If you cancel, the developer can't charge a penalty and must refund all of the money you paid within 45 days after receiving your notice of cancellation. (Va. Code Ann. § 55.1–2221).
A "public offering statement" contains basic information about the timeshare development. In Virginia, the timeshare developer must provide you with a copy of the public offering statement before you sign a timeshare purchase contract. (Va. Code Ann. § 55.1–2217).
The public offering statement must disclose specific information about the timeshare to you, including:
One of the common features of timesharing is the ability to exchange your timeshare week—or other designated period of time—for someone else's. In Virginia, a developer that offers an exchange program among timeshare owners must give certain disclosures to program participants including:
Sometimes, timeshare sellers offer gifts or prizes to potential buyers to get them to attend a sales presentation. In Virginia, any timeshare advertisement that offers a gift or prize must disclose certain information such as:
Timeshare purchasers sometimes take out a loan to finance their purchase of a timeshare. But if you don't make your timeshare mortgage payments, you could lose your timeshare to a foreclosure. Also, in addition to monthly mortgage payments, timeshare owners are ordinarily responsible for maintenance fees, special assessments, utilities, and taxes, collectively referred to as "assessments." If you fail to keep up with the assessments, you might also face foreclosure.
A few of the various options to avoid a timeshare foreclosure include:

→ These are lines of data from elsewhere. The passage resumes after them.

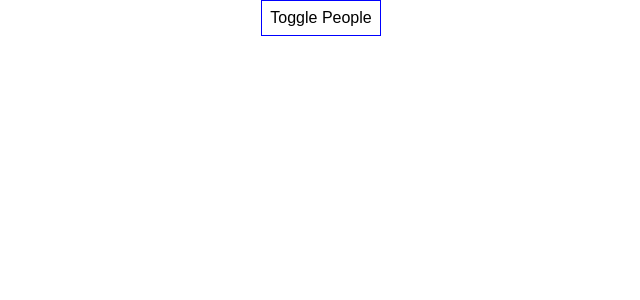
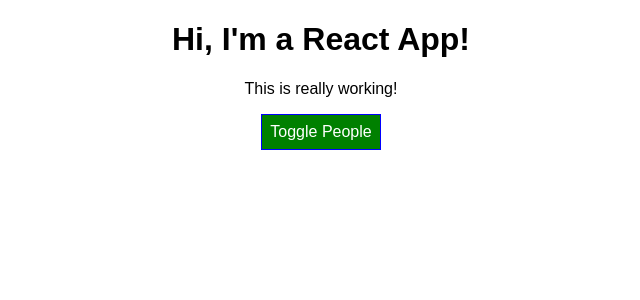
Before and after one commit to jamisoncozart/React-App-Practice, a React (Create React App) app: page / in a window 1280 px wide. Shown: the top 300 px of the page, without its empty margins (319-959 px from the left). Built offline with nearby package versions, Linux system fonts and the light colour scheme.

Commit message:
Dynamically assign and edit classes to components

```diff
--- a/src/App.css
+++ b/src/App.css
@@ -1,3 +1,11 @@
 .App {
   text-align: center;
 }
+
+.red {
+  color: red;
+}
+
+.bold {
+  font-weight: bold;
+}
--- a/src/App.js
+++ b/src/App.js
@@ -26,7 +26,7 @@ class App extends Component {
   }
 
   nameChangedHandler = (event, id ) => {
-    const personIndex = this.state.persons.findIndex(p => p.id == id);
+    const personIndex = this.state.persons.findIndex(p => p.id === id);
     const person = {...this.state.persons[personIndex]};
     person.name = event.target.value;
     const persons = [...this.state.persons]
@@ -36,7 +36,8 @@ class App extends Component {
 
   render() {
     const style = {
-      backgroundColor: 'white',
+      backgroundColor: 'green',
+      color: 'white',
       font: 'inherit',
       border: '1px solid blue',
       padding: '8px',
@@ -57,10 +58,22 @@ class App extends Component {
           })}
         </div>
       );
+
+      style.backgroundColor = 'red';
+    }
+
+    const classes = [];
+    if(this.state.persons.length <= 2) {
+      classes.push('red');
+    }
+    if(this.state.persons.length <= 1) {
+      classes.push('bold');
     }
 
     return (
       <div className="App">
+        <h1>Hi, I'm a React App!</h1>
+        <p className={classes.join(' ')}>This is really working!</p>
         <button
           style={style}
           onClick={this.togglePersonsHandler}>Toggle People</button>
```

If you want more information about timeshare laws in your state or need assistance canceling a timeshare, consider talking to a real estate attorney. If you're facing a timeshare foreclosure and have questions about the process or your options, contact a foreclosure attorney.